Home arrow XML arrow Page 2 - XML Basics (part 2)

Splitting Up - XML

Now that you know the basics, this article explains how to use XML's more advanced constructs to author complex XML documents. Entities, namespaces, CDATA blocks, processing instructions - they're all in here, together with aliens, idiots, secret agents and buried treasure.

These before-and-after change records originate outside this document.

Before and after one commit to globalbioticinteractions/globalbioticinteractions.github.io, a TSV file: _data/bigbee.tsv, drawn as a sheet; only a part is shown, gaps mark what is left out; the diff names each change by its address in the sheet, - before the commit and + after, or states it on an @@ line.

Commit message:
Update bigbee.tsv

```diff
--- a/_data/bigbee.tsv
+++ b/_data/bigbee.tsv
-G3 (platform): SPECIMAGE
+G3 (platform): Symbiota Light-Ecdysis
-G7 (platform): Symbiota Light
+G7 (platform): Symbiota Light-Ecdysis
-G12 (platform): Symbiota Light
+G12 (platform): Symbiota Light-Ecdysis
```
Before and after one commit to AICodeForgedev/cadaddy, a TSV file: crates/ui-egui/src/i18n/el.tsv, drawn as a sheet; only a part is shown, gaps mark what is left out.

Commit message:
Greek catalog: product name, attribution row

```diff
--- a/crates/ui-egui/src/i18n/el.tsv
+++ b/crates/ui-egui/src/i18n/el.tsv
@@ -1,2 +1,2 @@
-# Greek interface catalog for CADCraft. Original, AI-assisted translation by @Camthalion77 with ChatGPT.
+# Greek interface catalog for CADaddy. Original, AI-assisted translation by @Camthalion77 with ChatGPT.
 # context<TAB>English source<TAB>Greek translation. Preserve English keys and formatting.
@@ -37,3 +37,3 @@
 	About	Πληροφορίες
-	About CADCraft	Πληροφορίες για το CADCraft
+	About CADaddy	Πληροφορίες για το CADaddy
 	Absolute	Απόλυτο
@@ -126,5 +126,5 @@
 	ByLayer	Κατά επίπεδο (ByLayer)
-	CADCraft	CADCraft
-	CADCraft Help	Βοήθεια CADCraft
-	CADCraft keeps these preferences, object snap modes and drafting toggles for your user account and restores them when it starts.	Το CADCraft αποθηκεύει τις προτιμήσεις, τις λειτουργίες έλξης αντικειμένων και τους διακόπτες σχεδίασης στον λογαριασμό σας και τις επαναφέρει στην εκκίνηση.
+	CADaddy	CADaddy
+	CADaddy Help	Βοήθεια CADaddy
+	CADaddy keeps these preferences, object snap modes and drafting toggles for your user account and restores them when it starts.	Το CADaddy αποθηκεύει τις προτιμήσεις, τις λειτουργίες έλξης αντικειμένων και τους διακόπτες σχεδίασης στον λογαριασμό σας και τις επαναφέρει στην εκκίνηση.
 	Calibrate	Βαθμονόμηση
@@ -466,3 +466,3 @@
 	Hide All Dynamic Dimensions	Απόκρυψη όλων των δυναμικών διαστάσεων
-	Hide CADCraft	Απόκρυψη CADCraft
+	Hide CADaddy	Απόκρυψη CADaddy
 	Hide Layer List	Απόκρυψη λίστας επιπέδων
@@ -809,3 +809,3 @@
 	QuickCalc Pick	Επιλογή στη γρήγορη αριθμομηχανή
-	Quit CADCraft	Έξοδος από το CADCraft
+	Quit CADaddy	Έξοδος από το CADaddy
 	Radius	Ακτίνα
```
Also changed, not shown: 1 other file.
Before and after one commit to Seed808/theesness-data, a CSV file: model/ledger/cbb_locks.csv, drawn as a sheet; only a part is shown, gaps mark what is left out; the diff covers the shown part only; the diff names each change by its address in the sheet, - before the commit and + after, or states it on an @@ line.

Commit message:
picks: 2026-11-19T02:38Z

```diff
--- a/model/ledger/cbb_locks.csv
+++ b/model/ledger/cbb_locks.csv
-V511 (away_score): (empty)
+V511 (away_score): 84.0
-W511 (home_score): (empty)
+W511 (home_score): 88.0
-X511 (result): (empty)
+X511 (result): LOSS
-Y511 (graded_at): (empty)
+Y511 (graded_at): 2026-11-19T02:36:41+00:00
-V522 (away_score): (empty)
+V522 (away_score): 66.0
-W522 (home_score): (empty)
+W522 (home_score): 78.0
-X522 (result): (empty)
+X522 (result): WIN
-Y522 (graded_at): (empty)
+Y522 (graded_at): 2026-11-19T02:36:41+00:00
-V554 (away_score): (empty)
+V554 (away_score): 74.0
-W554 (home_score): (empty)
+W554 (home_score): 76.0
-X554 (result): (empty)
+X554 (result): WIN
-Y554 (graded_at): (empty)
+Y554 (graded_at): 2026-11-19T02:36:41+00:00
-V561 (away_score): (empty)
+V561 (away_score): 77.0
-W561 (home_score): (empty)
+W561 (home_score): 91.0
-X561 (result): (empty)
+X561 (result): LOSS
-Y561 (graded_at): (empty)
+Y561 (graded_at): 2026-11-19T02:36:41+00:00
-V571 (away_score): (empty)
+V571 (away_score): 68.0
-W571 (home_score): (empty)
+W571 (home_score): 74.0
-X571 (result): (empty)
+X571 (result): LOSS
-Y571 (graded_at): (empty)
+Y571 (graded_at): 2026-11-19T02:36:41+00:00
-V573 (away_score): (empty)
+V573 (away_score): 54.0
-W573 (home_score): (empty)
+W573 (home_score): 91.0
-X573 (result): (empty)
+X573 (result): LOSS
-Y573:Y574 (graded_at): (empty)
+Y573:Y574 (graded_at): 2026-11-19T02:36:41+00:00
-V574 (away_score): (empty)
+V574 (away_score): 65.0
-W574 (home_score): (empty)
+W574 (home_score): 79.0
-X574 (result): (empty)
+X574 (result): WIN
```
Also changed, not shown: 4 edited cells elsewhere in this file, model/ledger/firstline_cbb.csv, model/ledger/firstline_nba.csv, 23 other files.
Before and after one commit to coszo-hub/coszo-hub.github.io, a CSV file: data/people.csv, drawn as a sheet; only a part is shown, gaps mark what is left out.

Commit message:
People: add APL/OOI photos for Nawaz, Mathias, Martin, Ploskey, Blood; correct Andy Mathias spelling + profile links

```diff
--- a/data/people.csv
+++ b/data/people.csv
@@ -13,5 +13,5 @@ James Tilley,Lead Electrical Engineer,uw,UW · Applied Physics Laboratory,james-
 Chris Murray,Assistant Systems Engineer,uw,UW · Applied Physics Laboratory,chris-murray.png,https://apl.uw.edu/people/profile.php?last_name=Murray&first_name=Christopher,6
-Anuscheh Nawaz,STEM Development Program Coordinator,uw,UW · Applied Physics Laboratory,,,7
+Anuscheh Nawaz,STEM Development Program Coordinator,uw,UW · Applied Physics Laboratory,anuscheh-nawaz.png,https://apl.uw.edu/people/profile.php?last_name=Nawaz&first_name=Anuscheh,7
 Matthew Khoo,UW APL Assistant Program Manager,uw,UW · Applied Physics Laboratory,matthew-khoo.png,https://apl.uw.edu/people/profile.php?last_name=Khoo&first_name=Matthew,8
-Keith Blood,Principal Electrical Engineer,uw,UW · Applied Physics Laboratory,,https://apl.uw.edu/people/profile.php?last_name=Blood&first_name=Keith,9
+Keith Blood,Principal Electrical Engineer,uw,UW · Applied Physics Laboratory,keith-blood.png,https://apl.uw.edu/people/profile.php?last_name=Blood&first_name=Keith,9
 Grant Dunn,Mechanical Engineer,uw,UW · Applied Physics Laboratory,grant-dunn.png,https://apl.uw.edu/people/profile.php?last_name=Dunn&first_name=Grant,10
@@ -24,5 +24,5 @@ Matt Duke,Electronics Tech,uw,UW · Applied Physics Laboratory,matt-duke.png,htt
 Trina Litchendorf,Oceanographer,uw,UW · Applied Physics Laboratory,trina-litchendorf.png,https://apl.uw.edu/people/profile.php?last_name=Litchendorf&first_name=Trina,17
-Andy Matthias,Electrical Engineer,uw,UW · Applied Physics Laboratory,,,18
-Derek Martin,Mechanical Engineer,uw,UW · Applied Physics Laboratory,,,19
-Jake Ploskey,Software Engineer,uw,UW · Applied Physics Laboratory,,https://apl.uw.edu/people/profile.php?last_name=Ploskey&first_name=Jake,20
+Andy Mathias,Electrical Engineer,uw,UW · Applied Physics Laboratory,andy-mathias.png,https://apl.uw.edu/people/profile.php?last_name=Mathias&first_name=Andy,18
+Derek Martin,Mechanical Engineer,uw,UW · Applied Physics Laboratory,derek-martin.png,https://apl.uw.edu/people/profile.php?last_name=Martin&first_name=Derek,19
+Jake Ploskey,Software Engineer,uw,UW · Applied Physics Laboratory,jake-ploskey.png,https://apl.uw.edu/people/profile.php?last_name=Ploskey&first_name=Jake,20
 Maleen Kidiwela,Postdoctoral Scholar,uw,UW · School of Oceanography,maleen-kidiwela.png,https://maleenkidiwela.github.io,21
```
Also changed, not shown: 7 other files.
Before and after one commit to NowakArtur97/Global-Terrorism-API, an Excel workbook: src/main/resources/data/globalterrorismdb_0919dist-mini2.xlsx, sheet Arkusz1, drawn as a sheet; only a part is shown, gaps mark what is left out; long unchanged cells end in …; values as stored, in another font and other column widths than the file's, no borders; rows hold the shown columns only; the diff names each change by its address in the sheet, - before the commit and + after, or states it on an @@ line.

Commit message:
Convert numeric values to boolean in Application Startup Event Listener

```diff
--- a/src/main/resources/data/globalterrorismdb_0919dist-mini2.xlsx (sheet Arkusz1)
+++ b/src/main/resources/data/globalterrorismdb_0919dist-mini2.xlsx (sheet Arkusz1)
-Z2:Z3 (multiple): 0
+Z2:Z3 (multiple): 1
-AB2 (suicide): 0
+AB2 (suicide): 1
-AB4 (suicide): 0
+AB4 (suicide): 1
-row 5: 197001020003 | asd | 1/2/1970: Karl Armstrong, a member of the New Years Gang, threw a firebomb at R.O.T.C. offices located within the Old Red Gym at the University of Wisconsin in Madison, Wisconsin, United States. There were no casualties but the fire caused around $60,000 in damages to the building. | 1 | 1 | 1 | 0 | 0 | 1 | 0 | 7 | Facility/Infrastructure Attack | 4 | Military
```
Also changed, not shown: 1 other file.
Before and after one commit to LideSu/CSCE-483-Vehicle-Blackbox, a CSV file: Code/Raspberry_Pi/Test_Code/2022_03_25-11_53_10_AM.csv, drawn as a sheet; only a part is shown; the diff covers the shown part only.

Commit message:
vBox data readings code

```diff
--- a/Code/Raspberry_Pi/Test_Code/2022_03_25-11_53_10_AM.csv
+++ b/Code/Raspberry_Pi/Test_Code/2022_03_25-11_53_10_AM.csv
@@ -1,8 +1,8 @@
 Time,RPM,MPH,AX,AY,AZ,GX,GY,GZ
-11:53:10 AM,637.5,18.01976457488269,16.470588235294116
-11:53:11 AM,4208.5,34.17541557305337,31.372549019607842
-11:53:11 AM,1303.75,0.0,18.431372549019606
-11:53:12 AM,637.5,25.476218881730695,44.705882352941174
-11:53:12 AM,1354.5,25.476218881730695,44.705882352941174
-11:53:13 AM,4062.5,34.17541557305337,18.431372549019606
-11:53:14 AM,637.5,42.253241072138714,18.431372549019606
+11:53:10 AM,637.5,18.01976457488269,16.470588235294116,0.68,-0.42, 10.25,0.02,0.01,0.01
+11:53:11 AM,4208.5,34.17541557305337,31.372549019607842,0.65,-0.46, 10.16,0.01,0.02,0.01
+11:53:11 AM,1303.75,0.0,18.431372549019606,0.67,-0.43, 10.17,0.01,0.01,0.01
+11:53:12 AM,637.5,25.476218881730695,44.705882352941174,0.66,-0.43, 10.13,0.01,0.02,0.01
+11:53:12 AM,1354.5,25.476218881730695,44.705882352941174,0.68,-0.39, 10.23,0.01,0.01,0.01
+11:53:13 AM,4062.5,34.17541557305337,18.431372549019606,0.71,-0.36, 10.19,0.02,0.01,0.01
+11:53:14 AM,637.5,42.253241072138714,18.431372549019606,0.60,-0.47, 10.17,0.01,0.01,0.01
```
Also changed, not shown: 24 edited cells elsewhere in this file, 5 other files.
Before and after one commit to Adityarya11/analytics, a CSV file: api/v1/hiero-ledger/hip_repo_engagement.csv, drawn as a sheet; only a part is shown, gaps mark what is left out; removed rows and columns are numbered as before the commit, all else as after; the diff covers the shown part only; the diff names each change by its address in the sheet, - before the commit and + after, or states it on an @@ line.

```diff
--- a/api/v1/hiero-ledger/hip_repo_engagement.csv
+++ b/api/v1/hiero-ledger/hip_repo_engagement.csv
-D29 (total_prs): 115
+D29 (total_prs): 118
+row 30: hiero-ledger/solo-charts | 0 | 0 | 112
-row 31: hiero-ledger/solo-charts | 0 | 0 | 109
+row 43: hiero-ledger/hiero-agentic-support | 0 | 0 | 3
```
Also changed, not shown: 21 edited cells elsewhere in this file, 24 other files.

TABLE OF CONTENTS:
  1. XML Basics (part 2)
  2. Splitting Up
  3. Eating Humble PI
  4. XML And Alcohol
  5. The Name Game
  6. An Entity In The Attic
  7. Digging For Treasure
  8. The Man From IDIOT
  9. Endgame
By: icarus, (c) Melonfire
Rating: starstarstarstarstar / 5
July 28, 2001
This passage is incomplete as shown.